While the military has curtailed its sweep operations since the second Chechen war broke out in 1999, danger is still prevalent, she said. "Everyone still lives in fear of the arbitrary behavior of the powers that be."

Yusupova said she was honored just to have been nominated for the peace prize, adding that there were more deserving Russian rights activists such as journalist Anna Politkovskaya. The 48-year-old Novaya Gazeta reporter was gunned down Saturday in an apparent contract killing in her apartment building in Moscow.

Politkovskaya's death would only strengthen the resolve of rights activists in Chechnya, Yusupova predicted. "Everyone who has ever worked with her feels it is their duty to carry on her work," she said.

Yusupova has already earned international recognition for her work. In 2004, she won the Martin Ennals Award for human rights, and last year she was awarded Norway's Rafto Prize. Since the Rafto Prize for human rights was inaugurated in 1987, four recipients have gone on to win the Nobel Peace Prize.

Human rights activists at home and abroad describe Yusupova as a fearless lawyer adored by the young men she has defended and the families of those who have disappeared.

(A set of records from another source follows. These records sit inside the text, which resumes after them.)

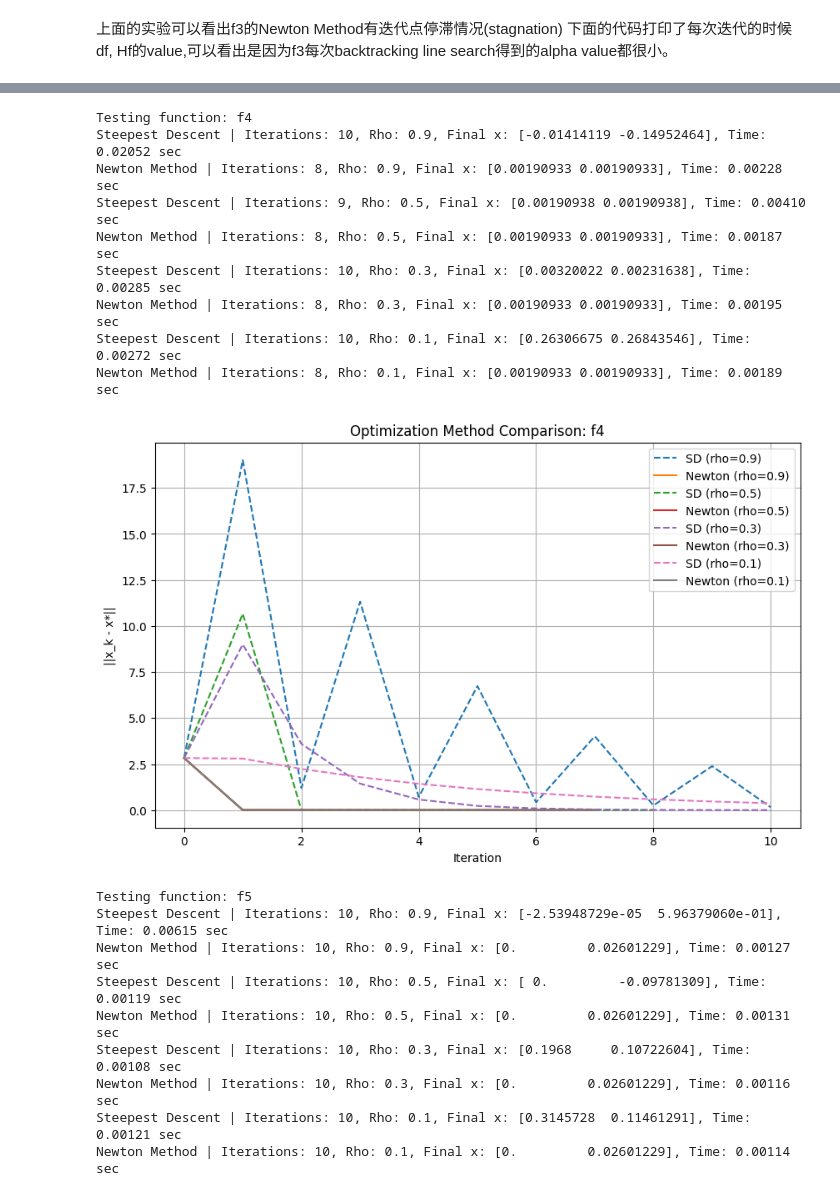
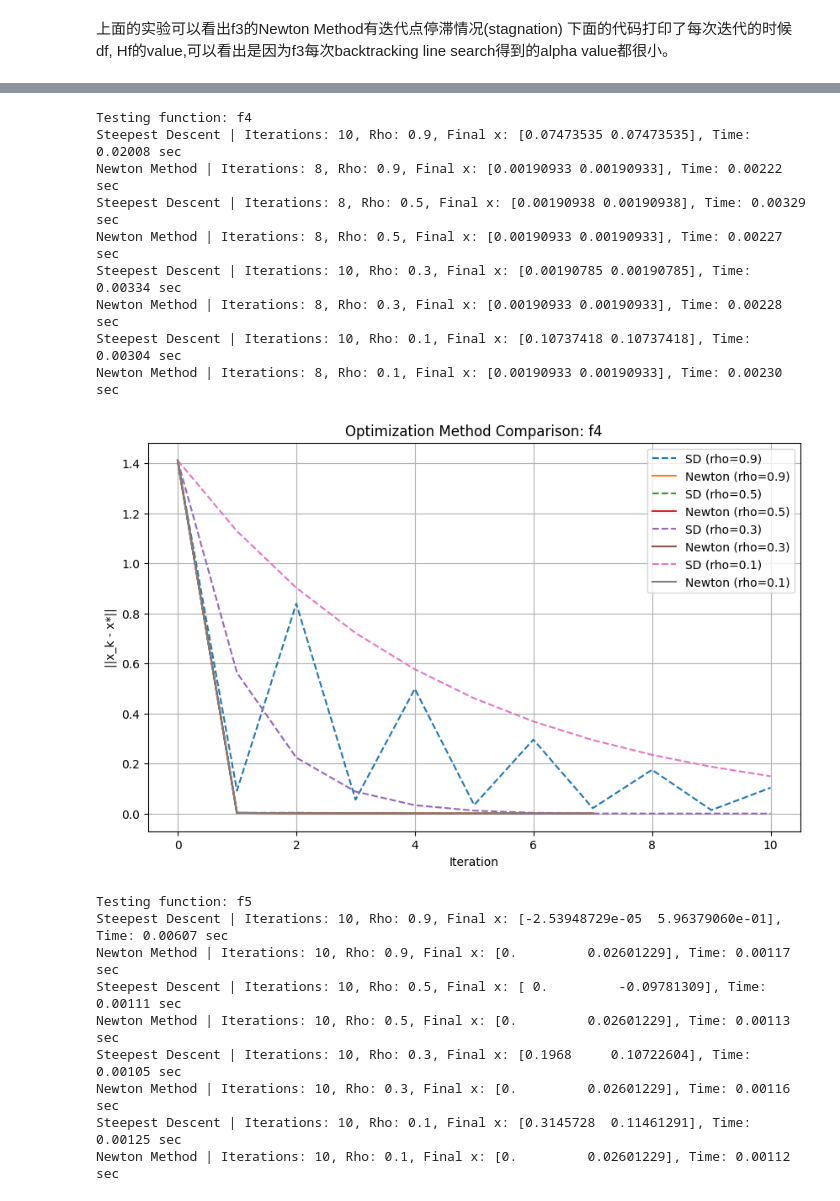
Before and after one commit to santiweide/ku2025-no, a Jupyter notebook: code_week2/main.ipynb, the cells around one changed output, grey strips where cells are left out. Cells and saved outputs as stored; diff of their text form; code cells hidden in the pictures.

```diff
--- a/code_week2/main.ipynb
+++ b/code_week2/main.ipynb
@@ -254,11 +254,12 @@ functions = [
 x0s = [
     np.array([10, 10]),
     np.array([-1.2, 1.0]),
-    np.array([1, 1]),
+    np.array([1e-5, -1e-5]),
     np.array([2, -2]),
     np.array([-1.5, 1.5])
 ]
 
+
 rho_values = [0.9, 0.5, 0.3, 0.1]
 
 benchmark_protocol(functions, x0s, rho_values)
@@ -379,7 +380,7 @@ x0s = [
     np.array([10, 10]),
     np.array([-1.2, 1.0]),
     np.array([1e-5, -1e-5]),
-    np.array([2, -2]),
+    np.array([1, 1]),
     np.array([-1.5, 1.5])
 ]
 
@@ -419,21 +420,21 @@ Newton Method | Iterations: 3, Rho: 0.1, Final x: [ 1.61124334e-16 -1.61124334e-
 [figure]
 Testing function: f4
-Steepest Descent | Iterations: 10, Rho: 0.9, Final x: [-0.01414119 -0.14952464], Time: 0.02052 sec
-Newton Method | Iterations: 8, Rho: 0.9, Final x: [0.00190933 0.00190933], Time: 0.00228 sec
-Steepest Descent | Iterations: 9, Rho: 0.5, Final x: [0.00190938 0.00190938], Time: 0.00410 sec
-Newton Method | Iterations: 8, Rho: 0.5, Final x: [0.00190933 0.00190933], Time: 0.00187 sec
-Steepest Descent | Iterations: 10, Rho: 0.3, Final x: [0.00320022 0.00231638], Time: 0.00285 sec
-Newton Method | Iterations: 8, Rho: 0.3, Final x: [0.00190933 0.00190933], Time: 0.00195 sec
-Steepest Descent | Iterations: 10, Rho: 0.1, Final x: [0.26306675 0.26843546], Time: 0.00272 sec
-Newton Method | Iterations: 8, Rho: 0.1, Final x: [0.00190933 0.00190933], Time: 0.00189 sec
+Steepest Descent | Iterations: 10, Rho: 0.9, Final x: [0.07473535 0.07473535], Time: 0.02008 sec
+Newton Method | Iterations: 8, Rho: 0.9, Final x: [0.00190933 0.00190933], Time: 0.00222 sec
+Steepest Descent | Iterations: 8, Rho: 0.5, Final x: [0.00190938 0.00190938], Time: 0.00329 sec
+Newton Method | Iterations: 8, Rho: 0.5, Final x: [0.00190933 0.00190933], Time: 0.00227 sec
+Steepest Descent | Iterations: 10, Rho: 0.3, Final x: [0.00190785 0.00190785], Time: 0.00334 sec
+Newton Method | Iterations: 8, Rho: 0.3, Final x: [0.00190933 0.00190933], Time: 0.00228 sec
+Steepest Descent | Iterations: 10, Rho: 0.1, Final x: [0.10737418 0.10737418], Time: 0.00304 sec
+Newton Method | Iterations: 8, Rho: 0.1, Final x: [0.00190933 0.00190933], Time: 0.00230 sec
-[figure, old version]
+[figure, new version]
 Testing function: f5
-Steepest Descent | Iterations: 10, Rho: 0.9, Final x: [-2.53948729e-05  5.96379060e-01], Time: 0.00615 sec
-Newton Method | Iterations: 10, Rho: 0.9, Final x: [0.         0.02601229], Time: 0.00127 sec
-Steepest Descent | Iterations: 10, Rho: 0.5, Final x: [ 0.         -0.09781309], Time: 0.00119 sec
-Newton Method | Iterations: 10, Rho: 0.5, Final x: [0.         0.02601229], Time: 0.00131 sec
-Steepest Descent | Iterations: 10, Rho: 0.3, Final x: [0.1968     0.10722604], Time: 0.00108 sec
+Steepest Descent | Iterations: 10, Rho: 0.9, Final x: [-2.53948729e-05  5.96379060e-01], Time: 0.00607 sec
+Newton Method | Iterations: 10, Rho: 0.9, Final x: [0.         0.02601229], Time: 0.00117 sec
+Steepest Descent | Iterations: 10, Rho: 0.5, Final x: [ 0.         -0.09781309], Time: 0.00111 sec
+Newton Method | Iterations: 10, Rho: 0.5, Final x: [0.         0.02601229], Time: 0.00113 sec
+Steepest Descent | Iterations: 10, Rho: 0.3, Final x: [0.1968     0.10722604], Time: 0.00105 sec
 Newton Method | Iterations: 10, Rho: 0.3, Final x: [0.         0.02601229], Time: 0.00116 sec
-Steepest Descent | Iterations: 10, Rho: 0.1, Final x: [0.3145728  0.11461291], Time: 0.00121 sec
-Newton Method | Iterations: 10, Rho: 0.1, Final x: [0.         0.02601229], Time: 0.00114 sec
+Steepest Descent | Iterations: 10, Rho: 0.1, Final x: [0.3145728  0.11461291], Time: 0.00125 sec
+Newton Method | Iterations: 10, Rho: 0.1, Final x: [0.         0.02601229], Time: 0.00112 sec
 [figure]
```
Also changed, not shown: parts of 2 cells of this notebook, 2 other files.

"She is an absolutely dedicated and inspiring person, without whom our successful litigation at Strasbourg could not have happened," British human rights lawyer Bill Bowring, who has represented Chechen clients in the European Court of Human Rights in Strasbourg, said by e-mail Wednesday.

Yusupova, Bowring said, has shown "extraordinary courage and tenacity in continuing her work in Grozny in the most difficult conditions."

Ibragim Zubairayev, a spokesman for the office of Chechnya's human rights ombudsman, Nurdi Nukhazhiyev, praised Yusupova's courage. But he said Yusupova might have overstated the seriousness of human rights abuses, saying many problems have abated in recent years.

Usam Baisayev, a Memorial activist in Nazran, recalled a young man giving Yusupova a macrame pen cover for defending him. The man, Baisayev said, had woven the pen cover from threads he had pulled from his socks while in detention. The words "To my favorite lawyer" were woven into the gift.

Yusupova remembers the young man. "The last I heard, he was somewhere in the Arkhangelsk region serving a 20-year sentence," she said. "Murder, illegal gang activity. They threw the book at him. He was only 19."

She said the man told her he had been tortured and sexually assaulted while he was in police custody. "He said he was in Ingushetia when the murder they charged him with was committed," Yusupova said. "I asked him why he'd signed a written confession, and he said, 'I'd rather serve 20 years than have to put up with such shame.'"

After completing a Ford Foundation fellowship in Moscow, Yusupova said, she plans to return to Chechnya. She does not expect her work to get any safer. "There were, are and will be threats," she said.